Then there were the activities – we went piranha fishing a couple of times, only managing to catch a few babies (and some freshwater sardines), but that was enough for me! To be honest, the thought of catching a big piranha with sharp human-eating teeth was pretty terrifying! 

Piranha fishing

We also did a jungle walk, in which we found a giant beetle (GROSS), millipedes, tons of leafcutter ants, ‘fire ants’ and a deadly snake. Apparently the 2nd most deadly snake in South America, our guide casually pointed him out in a tree, saying ‘look! He’s looking at you! He looks angry, he’s jumping out!’ Obviously we were in safe hands, and he managed to keep it in its tree nook, but he did consider killing it as it’s so dangerous. Casual! 

Leafcutter ants

Giant beetle… so GROSS!


Spot the deadly snake!

On the last day, we also went canoeing in a TINY canoe that belonged to our driver Rolando’s young daughter! We also swam in the Amazon, which I was a bit wary about but it was actually really lovely and quite warm… far away from the piranhas obviously! We actually saw the closest dolphins whilst swimming, about 4 metres away, which was awesome. You could just see their little heads and flippers come out the water as they rolled over, and even the grey ones had pink bellies!

Even when not on excursions there was plenty of wildlife, with a giant tortoise turning up at the lodge one day, a massive toad, and a resident giant-rat-thing (not its actual name) called Cosmo that was pretty cute.

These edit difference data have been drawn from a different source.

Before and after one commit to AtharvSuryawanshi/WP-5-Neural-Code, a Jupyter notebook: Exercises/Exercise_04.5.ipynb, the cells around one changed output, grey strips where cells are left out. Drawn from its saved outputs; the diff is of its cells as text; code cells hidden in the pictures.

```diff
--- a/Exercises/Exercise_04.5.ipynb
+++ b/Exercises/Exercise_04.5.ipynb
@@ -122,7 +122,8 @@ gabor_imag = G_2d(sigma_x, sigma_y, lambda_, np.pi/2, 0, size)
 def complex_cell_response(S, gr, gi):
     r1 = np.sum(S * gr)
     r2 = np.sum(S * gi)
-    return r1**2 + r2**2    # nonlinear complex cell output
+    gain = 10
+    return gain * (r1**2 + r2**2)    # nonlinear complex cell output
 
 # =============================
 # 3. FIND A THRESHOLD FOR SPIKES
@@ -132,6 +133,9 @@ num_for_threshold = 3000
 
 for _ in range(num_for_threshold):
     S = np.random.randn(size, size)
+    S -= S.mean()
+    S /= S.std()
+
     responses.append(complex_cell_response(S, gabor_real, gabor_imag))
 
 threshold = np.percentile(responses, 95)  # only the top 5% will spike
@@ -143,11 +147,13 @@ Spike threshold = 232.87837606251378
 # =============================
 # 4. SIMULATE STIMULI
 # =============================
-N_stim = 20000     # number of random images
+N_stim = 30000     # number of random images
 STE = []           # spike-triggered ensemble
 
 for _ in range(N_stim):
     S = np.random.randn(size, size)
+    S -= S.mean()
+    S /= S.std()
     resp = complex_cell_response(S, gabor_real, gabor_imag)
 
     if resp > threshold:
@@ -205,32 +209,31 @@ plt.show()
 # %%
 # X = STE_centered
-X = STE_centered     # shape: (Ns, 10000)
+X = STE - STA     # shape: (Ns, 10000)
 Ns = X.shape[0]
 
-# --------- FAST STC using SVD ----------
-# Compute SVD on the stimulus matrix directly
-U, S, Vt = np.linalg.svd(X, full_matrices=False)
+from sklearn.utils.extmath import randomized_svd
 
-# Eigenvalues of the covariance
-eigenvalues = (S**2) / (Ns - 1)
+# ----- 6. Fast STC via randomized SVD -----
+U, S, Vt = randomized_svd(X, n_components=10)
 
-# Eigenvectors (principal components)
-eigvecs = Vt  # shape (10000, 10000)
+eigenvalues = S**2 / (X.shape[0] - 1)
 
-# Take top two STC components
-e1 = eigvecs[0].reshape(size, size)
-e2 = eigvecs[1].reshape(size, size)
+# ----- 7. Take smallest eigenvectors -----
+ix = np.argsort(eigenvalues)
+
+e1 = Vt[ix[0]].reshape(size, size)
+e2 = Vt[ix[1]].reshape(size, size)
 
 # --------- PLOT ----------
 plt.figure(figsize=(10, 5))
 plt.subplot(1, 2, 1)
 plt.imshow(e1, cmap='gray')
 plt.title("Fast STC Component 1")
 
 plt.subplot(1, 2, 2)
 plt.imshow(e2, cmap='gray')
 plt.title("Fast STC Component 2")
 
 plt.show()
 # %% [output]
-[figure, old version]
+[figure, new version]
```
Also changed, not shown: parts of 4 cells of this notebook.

We also spent a bit of time visiting the two nearest villages, learning about life there – from flooded and closed schools, to playing football for money bets, and makeshift ‘bars’ in the village – life here is very different and our guide said only a couple of people from each village will ever get the chance at higher education (the majority going into farming). It made me realise how fortunate we are in the UK, and that I could NEVER survive in a village that small!

Even just driving around on the boat was fun – listening to the buzzing life in the trees, watching birds soar majestically over the trees, getting caught in Amazonian downpours, and hearing about all the mad superstitions of the jungle. My favourite being about a goblin-type man/creature called the ‘Chucha chaki’ who lives in the rainforest and shapeshifts, so he could take on the form of your friend, and lead you to get lost in the forest all by yourself then disappear. Also hilarious is that many people think that dolphins are evil spirits of reincarnated people and must be respected / kept at a distance, which is why they’re one of the few animals that aren’t hunted for meat! They also believe that different-looking people (like me and Sam) could also be the reincarnated form of an evil dolphin, that could come into a village and corrupt or kidnap the locals! LOLS huh? 

Amazon downpour!

All in all, an amazing stay, and although a splurge, it didn’t break the bank too much at £50 pp/per day (a bargain compared to other lodges) and an unforgettable experience!